*MATERIAL TO PROCESS*:
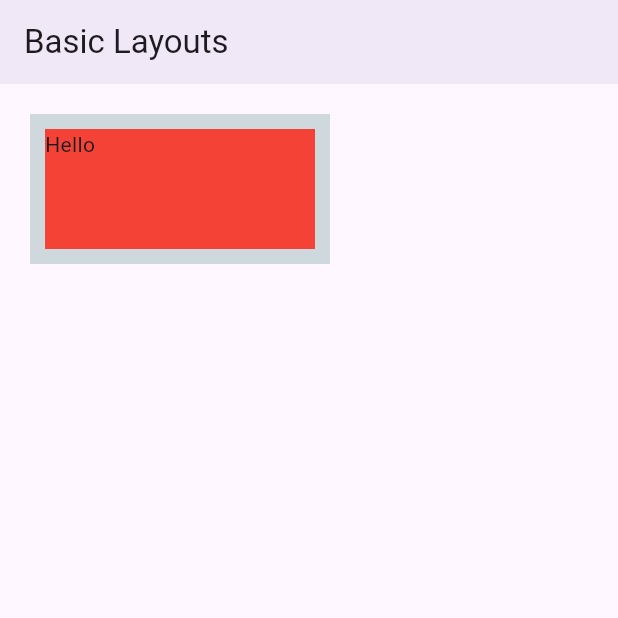
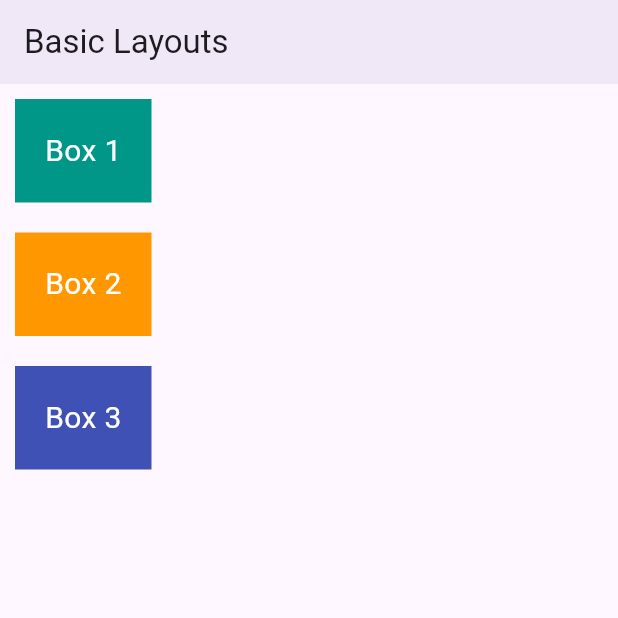
Before and after one commit to UnicomTIC-Jerobert/flutter-learning-journey, a Flutter app: the screen it shows after launch, on a phone screen of 412 x 824 dp, the top half of it. Run offline on Flutter 3.47's test engine with Material 3 defaults, Android fonts, the phone set to English and light mode, and no system bars.

Commit message:
learned about Column

```diff
--- a/lib/main.dart
+++ b/lib/main.dart
@@ -27,20 +27,31 @@ class MyApp extends StatelessWidget {
 class BasicLayoutScreen extends StatelessWidget {
   const BasicLayoutScreen({super.key});
 
+  // In BasicLayoutScreen's build method
   @override
   Widget build(BuildContext context) {
-    // For now, it's just an empty container.
+    // A Column takes a list of widgets as its children.
+    return Column(
+      children: [
+        // Let's create a reusable "box" widget for demonstration
+        _buildBox('Box 1', Colors.teal),
+        _buildBox('Box 2', Colors.orange),
+        _buildBox('Box 3', Colors.indigo),
+      ],
+    );
+  }
+
+  // Helper method to avoid repetitive code.
+  // The leading underscore makes this method private to this file.
+  Widget _buildBox(String text, Color color) {
     return Container(
-      // Styling properties
-      color: Colors.blueGrey[100], // A light grey-blue background color
-      margin: const EdgeInsets.all(20.0), // Outer space (like CSS margin)
-      padding: const EdgeInsets.all(10.0), // Inner space (like CSS padding)
-      // Sizing properties
-      width: 200.0,
-      height: 100.0,
-
-      // The widget to place inside the container
-      child: Container(color: Colors.red, child: const Text('Hello')),
+      margin: const EdgeInsets.all(10.0),
+      padding: const EdgeInsets.all(20.0),
+      color: color,
+      child: Text(
+        text,
+        style: const TextStyle(color: Colors.white, fontSize: 20),
+      ),
     );
   }
 }
```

*EXERCISE*: A word-for-word copy of the entries is needed, with no pictures in it.

*PROBLEM SOLUTION*:
Before and after one commit to UnicomTIC-Jerobert/flutter-learning-journey, a Flutter app: the screen it shows after launch, on a phone screen of 412 x 824 dp, the top half of it. Run offline on Flutter 3.47's test engine with Material 3 defaults, Android fonts, the phone set to English and light mode, and no system bars.

Commit message:
learned about Column

```diff
--- a/lib/main.dart
+++ b/lib/main.dart
@@ -27,20 +27,31 @@ class MyApp extends StatelessWidget {
 class BasicLayoutScreen extends StatelessWidget {
   const BasicLayoutScreen({super.key});
 
+  // In BasicLayoutScreen's build method
   @override
   Widget build(BuildContext context) {
-    // For now, it's just an empty container.
+    // A Column takes a list of widgets as its children.
+    return Column(
+      children: [
+        // Let's create a reusable "box" widget for demonstration
+        _buildBox('Box 1', Colors.teal),
+        _buildBox('Box 2', Colors.orange),
+        _buildBox('Box 3', Colors.indigo),
+      ],
+    );
+  }
+
+  // Helper method to avoid repetitive code.
+  // The leading underscore makes this method private to this file.
+  Widget _buildBox(String text, Color color) {
     return Container(
-      // Styling properties
-      color: Colors.blueGrey[100], // A light grey-blue background color
-      margin: const EdgeInsets.all(20.0), // Outer space (like CSS margin)
-      padding: const EdgeInsets.all(10.0), // Inner space (like CSS padding)
-      // Sizing properties
-      width: 200.0,
-      height: 100.0,
-
-      // The widget to place inside the container
-      child: Container(color: Colors.red, child: const Text('Hello')),
+      margin: const EdgeInsets.all(10.0),
+      padding: const EdgeInsets.all(20.0),
+      color: color,
+      child: Text(
+        text,
+        style: const TextStyle(color: Colors.white, fontSize: 20),
+      ),
     );
   }
 }
```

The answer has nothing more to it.